Smart Kids with Learning Disabilities: This website provides an overview of different types of learning disabilities and how to help kids with those disabilities.

Recognizing Learning Disabilities in Teens: This article provides information for parents on how to identify and help teens with learning disabilities.

Everyday Study Skills, Scholastic: Guide for fostering healthy studying and establishing proper study habits at school and in the home.

Resources for Finding a Therapist 

How to Find a Therapist for Your Teen: This webpage provides tips for finding a therapist for your teen, including how to find free or low-cost therapy.

4 Ways Teens Can Access Therapy Without Health Insurance: This article discusses different ways that teens can access therapy without health insurance.

SAMHSA’s Behavioral Health Services Locator: A searchable directory of mental health and addiction treatment facilities in the US.

APA Practice Organization Psychologist Locator: A searchable directory of psychologists in the US.

The National Association of Free Clinics: A directory of free and low-cost clinics in the US.

Mental Health Match: A directory of mental health professionals in the US and Canada.

Teen Counseling: A directory of teen counselors in the US.

How to Find a Therapist for Your Teen: A article guide from Psychology Today.

TalkSpace: Online Counseling for Teens: TalkSpace is an online counseling service for teens that offers video chat and text messaging therapy.

Mental Health Hotlines and Call Centers 

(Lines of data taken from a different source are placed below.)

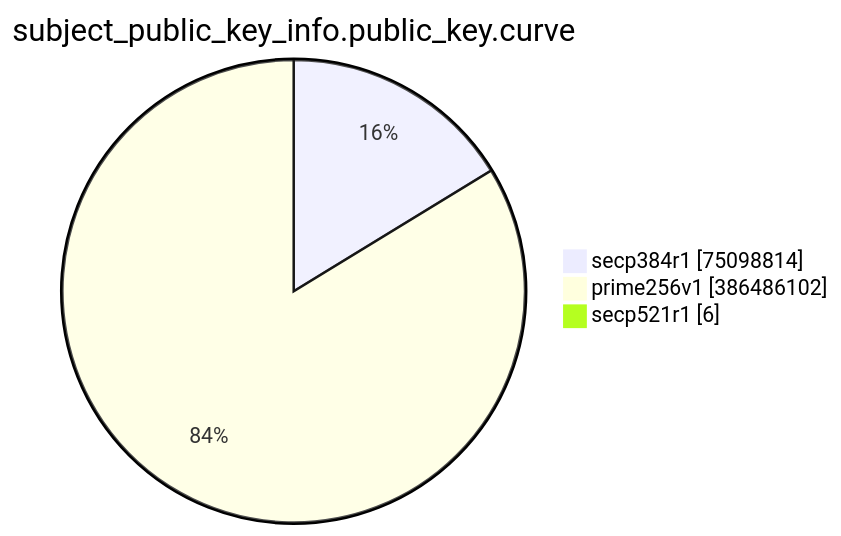
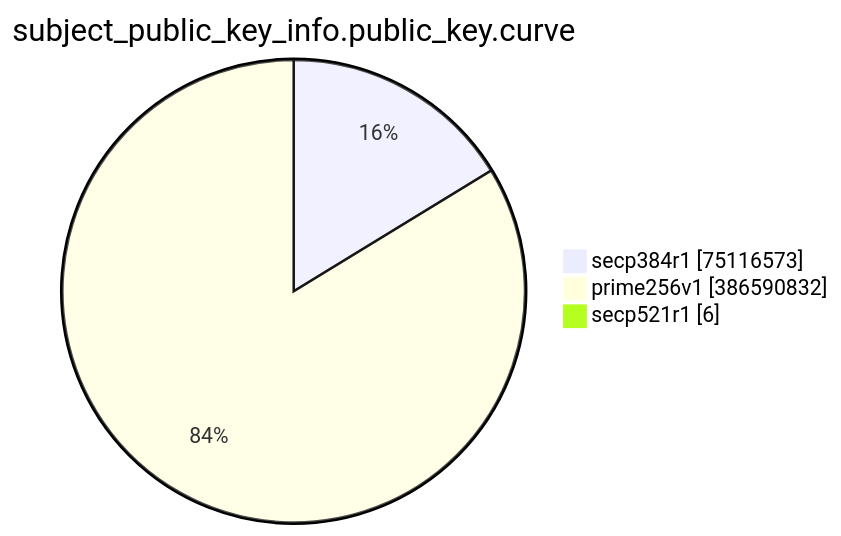
Before and after one commit to christiankrug/ctmonitor_visualization: the eighth of 15 diagrams in TOTAL/README.md, drawn with Mermaid. The commit also changed other lines of this file, not shown here.

````diff
--- a/TOTAL/README.md
+++ b/TOTAL/README.md
@@ -3094,7 +3094,7 @@
 ```mermaid
 pie showData
 title subject_public_key_info.public_key.curve
-"secp384r1" :75098814
-"prime256v1" :386486102
+"secp384r1" :75116573
+"prime256v1" :386590832
 "secp521r1" :6
 ```
````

Substance Abuse and Mental Health Services Administration (SAMHSA) ‘s National Mental Health Helpline: SAMHSA operates a national helpline for mental health that provides crisis counseling and referrals 24/7.

Crisis Textline: Text HOME to 741741.

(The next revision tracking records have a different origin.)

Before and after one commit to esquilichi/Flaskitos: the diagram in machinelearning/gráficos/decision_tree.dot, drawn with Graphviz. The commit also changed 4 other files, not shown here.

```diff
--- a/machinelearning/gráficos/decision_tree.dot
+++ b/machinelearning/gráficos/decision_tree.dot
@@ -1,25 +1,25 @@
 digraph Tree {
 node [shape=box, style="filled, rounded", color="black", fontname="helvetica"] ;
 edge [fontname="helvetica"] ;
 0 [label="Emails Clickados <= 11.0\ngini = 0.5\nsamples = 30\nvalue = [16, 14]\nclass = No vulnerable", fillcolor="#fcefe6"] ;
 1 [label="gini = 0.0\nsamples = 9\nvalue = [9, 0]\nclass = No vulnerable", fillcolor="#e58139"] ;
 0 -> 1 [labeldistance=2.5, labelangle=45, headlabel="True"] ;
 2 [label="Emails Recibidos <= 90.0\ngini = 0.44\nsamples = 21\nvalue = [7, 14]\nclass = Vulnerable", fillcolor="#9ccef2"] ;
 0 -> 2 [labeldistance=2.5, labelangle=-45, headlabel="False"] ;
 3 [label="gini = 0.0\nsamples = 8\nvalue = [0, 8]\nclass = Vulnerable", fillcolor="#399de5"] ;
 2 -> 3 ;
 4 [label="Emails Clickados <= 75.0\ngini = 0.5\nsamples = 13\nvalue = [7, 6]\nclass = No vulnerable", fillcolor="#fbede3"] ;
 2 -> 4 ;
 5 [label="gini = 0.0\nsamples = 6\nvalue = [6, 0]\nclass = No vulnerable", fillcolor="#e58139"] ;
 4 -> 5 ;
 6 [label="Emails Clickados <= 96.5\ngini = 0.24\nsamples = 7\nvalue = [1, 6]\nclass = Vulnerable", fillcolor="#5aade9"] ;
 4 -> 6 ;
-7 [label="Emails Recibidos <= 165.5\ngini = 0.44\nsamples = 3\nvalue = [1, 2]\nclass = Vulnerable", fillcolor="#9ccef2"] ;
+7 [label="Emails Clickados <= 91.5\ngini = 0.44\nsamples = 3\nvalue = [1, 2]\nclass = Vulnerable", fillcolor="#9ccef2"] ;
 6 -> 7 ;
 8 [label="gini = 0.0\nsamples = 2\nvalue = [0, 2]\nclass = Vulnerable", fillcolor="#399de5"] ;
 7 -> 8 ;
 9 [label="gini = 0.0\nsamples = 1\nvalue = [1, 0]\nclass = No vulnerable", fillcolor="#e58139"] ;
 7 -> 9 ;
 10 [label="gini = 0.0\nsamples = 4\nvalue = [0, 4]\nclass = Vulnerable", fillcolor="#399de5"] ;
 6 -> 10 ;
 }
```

Call 211: The 211 helpline provides information and referrals for community resources, including mental health services.

List of International Suicide Hotlines: This is a list of international suicide hotlines.

The National Alliance on Mental Illness (NAMI) Emergency Mental Health Hotline: 1-800-950-6264

Teen Line: Teen Line is a helpline for teens that offers listening and crisis counseling.

Counseling Career Guide

Still Looking for a Counseling Degree?

Here are some of the most popular online counseling programs. On each page you will find a detailed write-up of the program, specific courses, and schools that offer that program that are currently accepting applicants.